**Work required**
Whenever the string "sichtbar" turns up in a line of the data below, copy that line.

**Data to process**
_ _ _
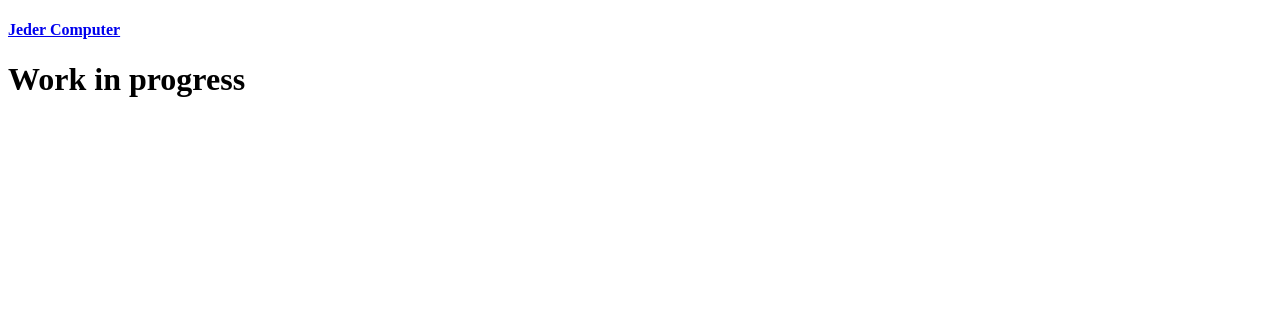
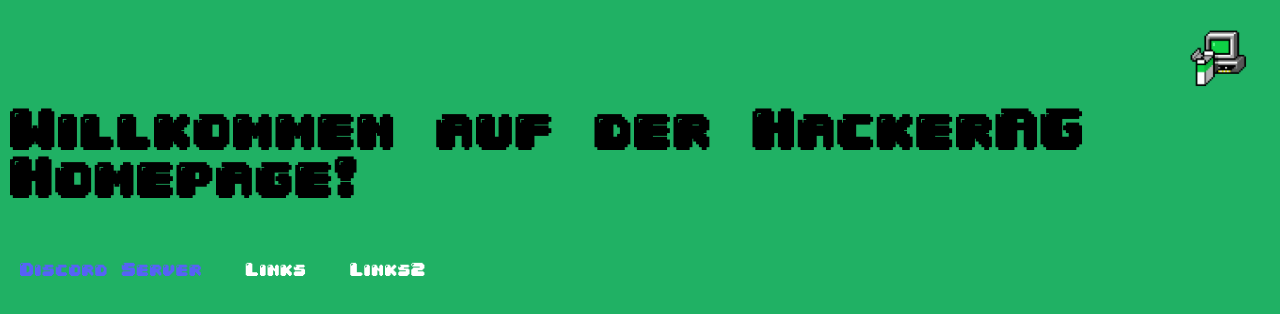
Before and after one commit to HackerAG/hackerag.github.io, a plain HTML site: page index.html in a window 1280 px wide. Drawn offline with Linux system fonts and the light colour scheme.

Commit message:
Update index.html

```diff
--- a/index.html
+++ b/index.html
@@ -1,10 +1,105 @@
 <!DOCTYPE html>
-<html>
+<title>HackerAG</title>
+<html lang="de">
 <head>
-<title>HackerAG [WIP]</title>
-  <h4><a href="https://hackerag.github.io/computers" >Jeder Computer</a></h4>
+    <meta charset="UTF-8">
+    <meta name="viewport" content="width=device-width, initial-scale=1.0">
+    <style>
+        /* CSS-Code für das Design der Website */
+        @font-face { font-family: HackerAG-Font; src: url("main-font.ttf"); }
+        body {
+            background-color: #20b164; /* Hintergrundfarbe der Website */
+            margin: 0; /* Kein Abstand zum Rand */
+            font-family: HackerAG-Font; /* Schriftart der Website */
+        }
+        .container {
+            max-width: 800px; /* Maximale Breite der Website */
+            margin: 0 auto; /* Zentrierung der Website */
+        }
+        .logo {
+            width: 100px; /* Breite des Logos */
+            height: 100px; /* Höhe des Logos */
+            position: absolute; /* Absolute Positionierung des Logos */
+            top: 10px; /* Abstand zum oberen Rand */
+            right: 10px; /* Abstand zum rechten Rand */
+        }
+        .menu {
+            display: none; /* Das Menü ist standardmäßig nicht sichtbar */
+        }
+        .menu-toggle {
+            display: block; /* Der Menü-Button ist sichtbar */
+            width: 40px; /* Breite des Menü-Buttons */
+            height: 40px; /* Höhe des Menü-Buttons */
+            position: absolute; /* Absolute Positionierung des Menü-Buttons */
+            top: 10px; /* Abstand zum oberen Rand */
+            left: 10px; /* Abstand zum linken Rand */
+            cursor: pointer; /* Der Cursor wird zu einem Zeiger */
+        }
+        .menu-toggle span {
+            display: block; /* Die Striche sind sichtbar */
+            width: 100%; /* Die Striche füllen die Breite des Menü-Buttons aus */
+            height: 4px; /* Die Höhe der Striche */
+            background-color: white; /* Die Farbe der Striche */
+            margin: 6px 0; /* Der Abstand zwischen den Strichen */
+        }
+        .menu ul {
+            list-style: none; /* Keine Aufzählungszeichen für die Liste */
+            padding: 0; /* Kein Abstand innerhalb der Liste */
+            margin: 0; /* Kein Abstand außerhalb der Liste */
+        }
+        .menu li {
+            padding: 10px; /* Abstand innerhalb der Listenelemente */
+            border-bottom: 1px solid white; /* Eine weiße Linie unter jedem Listenelement */
+        }
+        .menu li a {
+            color: white; /* Die Farbe der Links */
+            text-decoration: none; /* Keine Unterstreichung der Links */
+        }
+        @media (min-width: 600px) {
+            /* CSS-Code für größere Bildschirme */
+            .menu {
+                display: block; /* Das Menü ist sichtbar */
+                position: absolute; /* Absolute Positionierung des Menüs */
+                top: 60px; /* Abstand zum oberen Rand */
+                left: 10px; /* Abstand zum linken Rand */
+            }
+            .menu-toggle {
+                display: none; /* Der Menü-Button ist nicht sichtbar */
+            }
+            .menu li {
+                display: inline-block; /* Die Listenelemente sind nebeneinander */
+                border: none; /* Keine Linie unter den Listenelementen */
+                margin-right: 10px; /* Abstand zwischen den Listenelementen */
+            }
+        }
+    </style>
 </head>
 <body>
-<h1>Work in progress</h1>
+    <div class="container">
+        <img src="hackerag_logo.png" alt="HackerAG Logo" class="logo"> <!-- Das Logo der Website -->
+        <div class="menu-toggle"> <!-- Der Menü-Button -->
+            <span></span> <!-- Der obere Strich -->
+            <span></span> <!-- Der mittlere Strich -->
+            <span></span> <!-- Der untere Strich -->
+        </div>
+        <div class="menu"> <!-- Das Menü der Website -->
+            <ul>
+                <div style="background-color: #20b164; color: #000000; font-size: xxx-large;">
+                    <p><b class="hackerag_font">Willkommen auf der HackerAG Homepage!</b></p>
+               </div>
+                <li><a href="https://hackerag.github.io/website/discord-bot-redirect" style="color: #5662f6";>Discord Server</a></li> <!-- Ein Link zu Discord -->
+                <li><a href="https://www.google.com">Links</a></li> <!-- Ein Link zu Google -->
+                <li><a href="https://www.bing.com/">Links2</a></li> <!-- Ein Link zu Bing -->
+            </ul>
+        </div>
+    </div>
+    <script>
+        // JavaScript-Code für die Interaktivität der Website
+        var menuToggle = document.querySelector(".menu-toggle"); // Das Menü-Button-Element
+        var menu = document.querySelector(".menu"); // Das Menü-Element
+        menuToggle.addEventListener("click", function() { // Wenn auf das Menü-Button geklickt wird
+            menu.classList.toggle("active"); // Das Menü wird ein- oder ausgeblendet
+        });
+    </script>
 </body>
 </html>
```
_ _ _
**Exercise response**
+            display: none; /* Das Menü ist standardmäßig nicht sichtbar */
+            display: block; /* Der Menü-Button ist sichtbar */
+            display: block; /* Die Striche sind sichtbar */
+                display: block; /* Das Menü ist sichtbar */
+                display: none; /* Der Menü-Button ist nicht sichtbar */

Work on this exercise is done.